The new hire and the mentor are provided a shared checklist to ensured clarity and consistency. This checklist includes:

  • Customer service skills and soft skills expectations
  • Introduction to customers and geographical team
  • Evaluation of technical abilities, ensuring they have the correct tools to succeed
  • Review of how to order parts
  • Technical processes for taking, managing, and escalating service calls
  • Overall professionalism expectations

Mentors are responsible for ensuring the CSEs are trained on and demonstrate specific critical tasks and milestones within a defined 60-day timeframe. During these activities, the mentor evaluates the new hire on their skills and provides coaching and feedback to improve performance. Safety and technical programs essential to the new hire’s success also have been integrated into the mentorship checklist.

By utilizing its new centralized remote communication systems, Bell and Howell can provide peer feedback and technical assistance from both the home office and geo-locationally.

This program is documented and tracked using Bell and Howell’s learning management system (LMS). In addition to monitoring the certification/training process, the organization tracks the mentorship program’s completion. Upon program completion, the completed checklist is uploaded into the LMS and becomes part of the new hire’s permanent transcript.

Long term, the mentee is integrated into both the geo-locational community and specific product communities of practice.
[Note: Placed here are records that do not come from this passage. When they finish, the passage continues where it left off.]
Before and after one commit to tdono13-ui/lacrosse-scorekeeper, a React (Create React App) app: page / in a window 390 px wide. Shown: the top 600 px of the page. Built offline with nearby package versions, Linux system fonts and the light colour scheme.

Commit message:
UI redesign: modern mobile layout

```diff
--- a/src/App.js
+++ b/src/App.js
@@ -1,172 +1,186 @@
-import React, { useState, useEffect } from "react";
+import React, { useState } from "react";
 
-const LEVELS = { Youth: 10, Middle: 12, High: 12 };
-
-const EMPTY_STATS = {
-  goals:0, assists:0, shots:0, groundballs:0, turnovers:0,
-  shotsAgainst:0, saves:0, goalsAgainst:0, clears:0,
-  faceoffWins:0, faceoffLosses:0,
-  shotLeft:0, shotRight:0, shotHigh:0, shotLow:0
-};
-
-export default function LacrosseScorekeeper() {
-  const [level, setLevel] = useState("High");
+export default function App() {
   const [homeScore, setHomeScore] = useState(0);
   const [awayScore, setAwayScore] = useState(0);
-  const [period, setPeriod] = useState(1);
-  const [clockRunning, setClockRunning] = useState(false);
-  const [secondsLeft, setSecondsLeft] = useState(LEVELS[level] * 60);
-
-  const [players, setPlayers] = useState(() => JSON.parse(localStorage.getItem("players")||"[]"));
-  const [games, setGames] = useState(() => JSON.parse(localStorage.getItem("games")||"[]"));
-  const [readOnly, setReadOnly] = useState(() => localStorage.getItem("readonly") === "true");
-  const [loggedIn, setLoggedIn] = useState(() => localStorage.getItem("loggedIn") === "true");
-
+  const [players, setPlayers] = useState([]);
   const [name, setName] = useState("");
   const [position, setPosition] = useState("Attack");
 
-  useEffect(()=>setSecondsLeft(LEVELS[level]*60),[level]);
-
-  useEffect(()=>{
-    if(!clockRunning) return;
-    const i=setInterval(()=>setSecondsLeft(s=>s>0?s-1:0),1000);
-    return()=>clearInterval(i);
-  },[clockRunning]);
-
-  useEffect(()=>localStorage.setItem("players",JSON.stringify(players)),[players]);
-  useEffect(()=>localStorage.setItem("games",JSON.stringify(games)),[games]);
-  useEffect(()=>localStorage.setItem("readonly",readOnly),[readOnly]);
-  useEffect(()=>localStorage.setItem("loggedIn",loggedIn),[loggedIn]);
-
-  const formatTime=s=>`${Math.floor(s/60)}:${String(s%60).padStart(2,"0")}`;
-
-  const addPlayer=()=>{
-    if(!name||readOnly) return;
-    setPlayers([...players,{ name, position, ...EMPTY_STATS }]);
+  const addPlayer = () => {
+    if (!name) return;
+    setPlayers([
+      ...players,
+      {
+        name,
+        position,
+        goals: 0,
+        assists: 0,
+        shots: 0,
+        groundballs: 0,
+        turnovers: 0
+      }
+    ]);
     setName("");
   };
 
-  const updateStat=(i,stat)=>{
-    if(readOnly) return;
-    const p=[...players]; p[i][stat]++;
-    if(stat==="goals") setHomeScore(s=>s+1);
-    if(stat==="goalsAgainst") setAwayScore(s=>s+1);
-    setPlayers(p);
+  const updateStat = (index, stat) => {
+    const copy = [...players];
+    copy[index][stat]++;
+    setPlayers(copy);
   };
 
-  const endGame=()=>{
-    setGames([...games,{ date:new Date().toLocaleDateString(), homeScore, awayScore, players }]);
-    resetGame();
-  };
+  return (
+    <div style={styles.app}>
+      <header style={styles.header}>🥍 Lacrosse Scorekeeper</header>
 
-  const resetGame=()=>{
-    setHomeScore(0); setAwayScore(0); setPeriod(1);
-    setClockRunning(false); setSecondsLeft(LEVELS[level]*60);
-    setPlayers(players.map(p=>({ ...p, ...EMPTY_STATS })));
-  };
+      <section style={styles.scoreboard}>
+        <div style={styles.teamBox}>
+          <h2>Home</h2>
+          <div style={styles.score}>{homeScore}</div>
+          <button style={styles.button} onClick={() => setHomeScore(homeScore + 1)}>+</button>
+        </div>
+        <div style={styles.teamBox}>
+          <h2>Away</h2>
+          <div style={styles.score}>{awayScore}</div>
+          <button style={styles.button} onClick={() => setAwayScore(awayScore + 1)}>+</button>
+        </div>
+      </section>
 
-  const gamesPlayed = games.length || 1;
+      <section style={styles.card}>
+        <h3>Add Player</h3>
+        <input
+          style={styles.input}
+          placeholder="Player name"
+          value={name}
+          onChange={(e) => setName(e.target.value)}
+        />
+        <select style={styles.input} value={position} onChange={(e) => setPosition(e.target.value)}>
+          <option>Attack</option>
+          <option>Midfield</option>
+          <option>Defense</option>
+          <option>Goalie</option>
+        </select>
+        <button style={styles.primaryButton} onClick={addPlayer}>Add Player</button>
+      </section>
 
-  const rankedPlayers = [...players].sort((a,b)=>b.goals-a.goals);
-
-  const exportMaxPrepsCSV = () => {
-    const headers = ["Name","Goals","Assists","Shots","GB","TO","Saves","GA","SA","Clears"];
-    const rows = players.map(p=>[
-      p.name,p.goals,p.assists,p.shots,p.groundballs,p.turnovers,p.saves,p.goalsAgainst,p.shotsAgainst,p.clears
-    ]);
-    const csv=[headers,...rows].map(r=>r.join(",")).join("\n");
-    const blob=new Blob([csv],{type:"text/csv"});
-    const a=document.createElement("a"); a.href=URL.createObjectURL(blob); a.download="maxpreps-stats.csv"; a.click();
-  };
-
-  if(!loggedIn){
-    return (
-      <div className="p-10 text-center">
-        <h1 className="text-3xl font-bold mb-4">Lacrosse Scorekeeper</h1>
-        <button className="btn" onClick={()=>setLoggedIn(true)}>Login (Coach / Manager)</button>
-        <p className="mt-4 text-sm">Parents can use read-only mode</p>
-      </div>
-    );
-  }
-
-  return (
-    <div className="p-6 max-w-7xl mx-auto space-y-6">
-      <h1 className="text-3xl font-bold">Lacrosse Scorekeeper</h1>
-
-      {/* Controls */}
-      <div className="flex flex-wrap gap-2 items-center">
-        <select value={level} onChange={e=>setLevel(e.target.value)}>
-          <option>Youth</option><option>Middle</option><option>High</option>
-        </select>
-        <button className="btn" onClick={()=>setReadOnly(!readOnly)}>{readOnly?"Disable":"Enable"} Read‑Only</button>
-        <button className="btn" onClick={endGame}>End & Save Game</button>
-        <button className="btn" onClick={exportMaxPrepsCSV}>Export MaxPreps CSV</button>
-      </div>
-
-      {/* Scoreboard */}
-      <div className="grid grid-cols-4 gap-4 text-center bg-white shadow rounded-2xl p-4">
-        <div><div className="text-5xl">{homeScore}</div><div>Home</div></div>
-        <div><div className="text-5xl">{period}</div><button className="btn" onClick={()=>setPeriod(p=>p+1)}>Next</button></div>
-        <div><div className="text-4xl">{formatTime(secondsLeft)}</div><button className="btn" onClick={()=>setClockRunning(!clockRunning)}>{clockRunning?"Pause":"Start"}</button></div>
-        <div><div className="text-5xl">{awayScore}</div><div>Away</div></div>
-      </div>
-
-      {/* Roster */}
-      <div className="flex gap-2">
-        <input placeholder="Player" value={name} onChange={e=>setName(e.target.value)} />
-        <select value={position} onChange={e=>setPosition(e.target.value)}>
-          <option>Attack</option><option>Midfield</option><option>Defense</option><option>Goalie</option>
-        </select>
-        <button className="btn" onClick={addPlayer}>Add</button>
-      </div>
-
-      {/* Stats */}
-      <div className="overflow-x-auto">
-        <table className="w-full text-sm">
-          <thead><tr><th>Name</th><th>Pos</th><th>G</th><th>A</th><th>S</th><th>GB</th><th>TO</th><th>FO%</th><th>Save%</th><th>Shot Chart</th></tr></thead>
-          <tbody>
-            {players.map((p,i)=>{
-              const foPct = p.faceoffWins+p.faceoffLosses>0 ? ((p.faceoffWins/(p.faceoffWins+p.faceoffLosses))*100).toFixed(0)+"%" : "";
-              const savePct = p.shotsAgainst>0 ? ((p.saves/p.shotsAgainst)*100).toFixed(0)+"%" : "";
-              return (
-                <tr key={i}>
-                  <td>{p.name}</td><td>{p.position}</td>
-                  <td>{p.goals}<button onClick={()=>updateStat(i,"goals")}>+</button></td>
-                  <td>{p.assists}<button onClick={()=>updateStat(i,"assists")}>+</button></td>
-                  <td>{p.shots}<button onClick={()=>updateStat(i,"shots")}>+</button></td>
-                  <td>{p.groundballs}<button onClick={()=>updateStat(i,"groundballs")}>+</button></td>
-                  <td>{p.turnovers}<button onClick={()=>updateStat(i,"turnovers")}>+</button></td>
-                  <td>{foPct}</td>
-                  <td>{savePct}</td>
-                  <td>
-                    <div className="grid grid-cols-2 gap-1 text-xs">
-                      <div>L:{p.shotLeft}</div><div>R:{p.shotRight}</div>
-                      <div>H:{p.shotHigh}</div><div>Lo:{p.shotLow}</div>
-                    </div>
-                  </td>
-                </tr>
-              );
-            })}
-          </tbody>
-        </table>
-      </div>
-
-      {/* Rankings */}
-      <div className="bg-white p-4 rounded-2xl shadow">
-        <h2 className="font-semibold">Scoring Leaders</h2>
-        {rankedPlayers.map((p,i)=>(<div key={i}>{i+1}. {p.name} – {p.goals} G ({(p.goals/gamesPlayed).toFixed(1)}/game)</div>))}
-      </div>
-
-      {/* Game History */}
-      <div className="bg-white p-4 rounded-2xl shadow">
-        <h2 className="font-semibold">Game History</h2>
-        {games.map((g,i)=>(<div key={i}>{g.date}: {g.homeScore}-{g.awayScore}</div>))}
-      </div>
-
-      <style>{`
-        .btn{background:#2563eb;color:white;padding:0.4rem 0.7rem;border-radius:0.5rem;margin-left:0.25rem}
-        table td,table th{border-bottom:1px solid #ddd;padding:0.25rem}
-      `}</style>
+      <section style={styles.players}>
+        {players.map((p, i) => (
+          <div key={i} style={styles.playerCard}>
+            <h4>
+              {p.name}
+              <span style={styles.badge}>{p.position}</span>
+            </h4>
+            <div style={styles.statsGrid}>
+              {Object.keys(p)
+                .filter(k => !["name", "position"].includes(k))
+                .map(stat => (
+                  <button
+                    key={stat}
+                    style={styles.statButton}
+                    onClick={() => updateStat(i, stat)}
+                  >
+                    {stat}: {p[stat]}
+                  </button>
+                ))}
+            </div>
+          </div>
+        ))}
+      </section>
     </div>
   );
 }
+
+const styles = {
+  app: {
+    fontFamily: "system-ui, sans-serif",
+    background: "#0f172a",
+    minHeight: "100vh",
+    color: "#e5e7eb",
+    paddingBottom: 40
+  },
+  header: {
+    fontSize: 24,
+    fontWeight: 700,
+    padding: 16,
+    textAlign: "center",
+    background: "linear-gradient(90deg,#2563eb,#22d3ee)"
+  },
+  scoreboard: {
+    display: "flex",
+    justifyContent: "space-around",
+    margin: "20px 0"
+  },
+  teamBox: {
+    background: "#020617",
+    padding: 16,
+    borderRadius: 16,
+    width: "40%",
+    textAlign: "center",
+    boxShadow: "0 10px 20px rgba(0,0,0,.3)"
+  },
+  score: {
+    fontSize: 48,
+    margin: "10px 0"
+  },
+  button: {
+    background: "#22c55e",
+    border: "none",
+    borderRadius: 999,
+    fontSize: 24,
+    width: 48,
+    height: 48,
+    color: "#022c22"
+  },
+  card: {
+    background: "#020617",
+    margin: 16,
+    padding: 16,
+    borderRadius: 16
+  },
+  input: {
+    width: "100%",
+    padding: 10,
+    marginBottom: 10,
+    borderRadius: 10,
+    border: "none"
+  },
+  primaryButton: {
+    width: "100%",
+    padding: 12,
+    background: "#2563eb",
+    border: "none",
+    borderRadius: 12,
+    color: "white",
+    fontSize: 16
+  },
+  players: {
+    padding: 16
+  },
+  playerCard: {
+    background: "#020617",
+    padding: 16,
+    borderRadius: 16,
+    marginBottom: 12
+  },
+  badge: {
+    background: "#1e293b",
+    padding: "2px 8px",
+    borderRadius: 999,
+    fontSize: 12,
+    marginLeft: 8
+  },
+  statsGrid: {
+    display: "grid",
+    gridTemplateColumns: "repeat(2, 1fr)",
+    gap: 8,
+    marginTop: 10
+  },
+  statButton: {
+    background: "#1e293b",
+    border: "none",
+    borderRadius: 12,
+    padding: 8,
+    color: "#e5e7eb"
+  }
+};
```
If they show proficiency in their job and meet all the criteria for becoming a mentor themselves, they are inducted into the program as one. Their mentor, who has been responsible for introducing and supporting this initial integration, often will transition into a support/peer role as the new hire progresses in their career but remains available should ongoing questions or issues arise.


Employee Satisfaction Survey results include:

  • 76 percent of new hires feel there is someone at work who encourages their development.
  • 76 percent of new hires have had opportunities at work to learn and grow in the last year.
  • 79 percent of new hires would recommend Bell and Howell as a great place to build a meaningful career.

In addition, the employee turnover rate dropped by 60 percent, to 9.6 percent, in the first six months after the formalization of this training program.


Lorri Freifeld is the editor/publisher of Training magazine, owned by Lakewood Media Group. She writes on a number of topics, including talent management, training technology, and leadership development. She spearheads two awards programs: the Training Top 100 and Emerging Training Leaders. A writer/editor for the last 29 years, she has held editing positions at a variety of publications and holds a Master’s degree in journalism from New York University.